Turkeys don’t vote for Christmas. It will be interesting therefore to see which companies reply to local government minister Brandon Lewis’ invitation last week to tender for advice on his drive to encourage greater collaboration between council pension funds.
After all, private consultancies and asset managers have traditionally benefited from the diversified nature of the local government pension scheme, which would be threatened by merger of the fund, the minister’s apparent preference.
However a conference held in London last week shows that Lewis will have his work cut out pushing through this particular reform, the next details of which are expected in the New Year. This gathering of council funds showed that barely anybody in the LGPS, be they employers or unions seem to think that the idea is a good one.
The conference took place on the day that Lewis’ Communities and Local Government department published new figures that show the scheme heading in the right direction. According to the statistics for 2011-12, English councils spent £353m on fund management costs and another £118m on other administration overheads.
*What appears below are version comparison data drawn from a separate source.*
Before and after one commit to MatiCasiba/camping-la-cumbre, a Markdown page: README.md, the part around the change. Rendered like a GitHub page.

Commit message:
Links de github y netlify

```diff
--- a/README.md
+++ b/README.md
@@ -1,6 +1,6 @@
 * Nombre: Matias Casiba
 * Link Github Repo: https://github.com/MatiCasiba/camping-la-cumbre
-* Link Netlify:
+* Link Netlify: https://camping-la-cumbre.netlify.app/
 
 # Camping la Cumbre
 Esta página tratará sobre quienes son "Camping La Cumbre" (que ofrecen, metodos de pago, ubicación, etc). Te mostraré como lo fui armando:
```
During the same period, the funds’ investment income grew by 13% from £2.7bn to £3.04bn. This improved performance more than made up for a £1.54bn drop in contributions during the same year, which resulted from the contraction in council workforces as the government’s cuts started to bite.
Brian Strutton, national secretary for public services at the GMB union, argued at the Local Government Pension Forum event that the figures undermined the case for the kind of radical structural change Lewis seems keen on. “It ain’t broke: ministers don’t need to fix it.”
To back this argument, he cited figures in the report showing that fees equate to around 0.3% of the approximately £148bn of assets under management, which he noted is “significantly cheaper than a tracker fund.”
Strutton, who is a member of the new national LGPS advisory board, concluded: “There isn’t a cost problem in the local government pension scheme.”
And it’s not as if merger is the only option with many councils already clubbing together on collaborative procurement frameworks.
Nicola Mark, head of the Norfolk pension fund, said that the joint framework being developed by her authority had cut procurement timescales from 12 months to 3-4 weeks, and costs from £50,000 per contract to a “few thousand”.
Mark estimated that if each of the nearly 100 council funds across England and Wales used such a framework, savings of £10m per annum could be achieved. “There’s been a real sharpening of pencils by suppliers in the market place which we did not expect,” she said.
Chris Bilsland, the quaintly titled chamberlain of the City of London Corporation, told the conference that two-thirds of the capital’s councils had signed up to a common investment framework, while the remainder were examining the idea. He predicted that the pan-London framework would be “well on its way” by Christmas.
The idea of greater collaboration between funds is also backed by AXA Investment Management in a report published in the run up to the close of the CLG consultation. This argues about the risk of ‘group think’ resulting from the concentration of decision making in fewer hands.
Jeff Huston, head of pensions at the Local Government Association, said: “I’m cross that ministers are making everybody spend time on a fairly irrelevant issue.”
However Brian Roberts, director of resources at Leicestershire County Council, urged delegates to take heed of the wider agenda across the public sector to deliver greater efficiency.
“I don’t think this is the biggest issue that we face, however need to make a formal commitment to move further down this road. I don’t think structural change is required but without that commitment we are vulnerable - doing nothing is not an option.”
Judging from last week’s event though, it is clear that council pension funds are not sitting back and waiting for Whitehall edicts.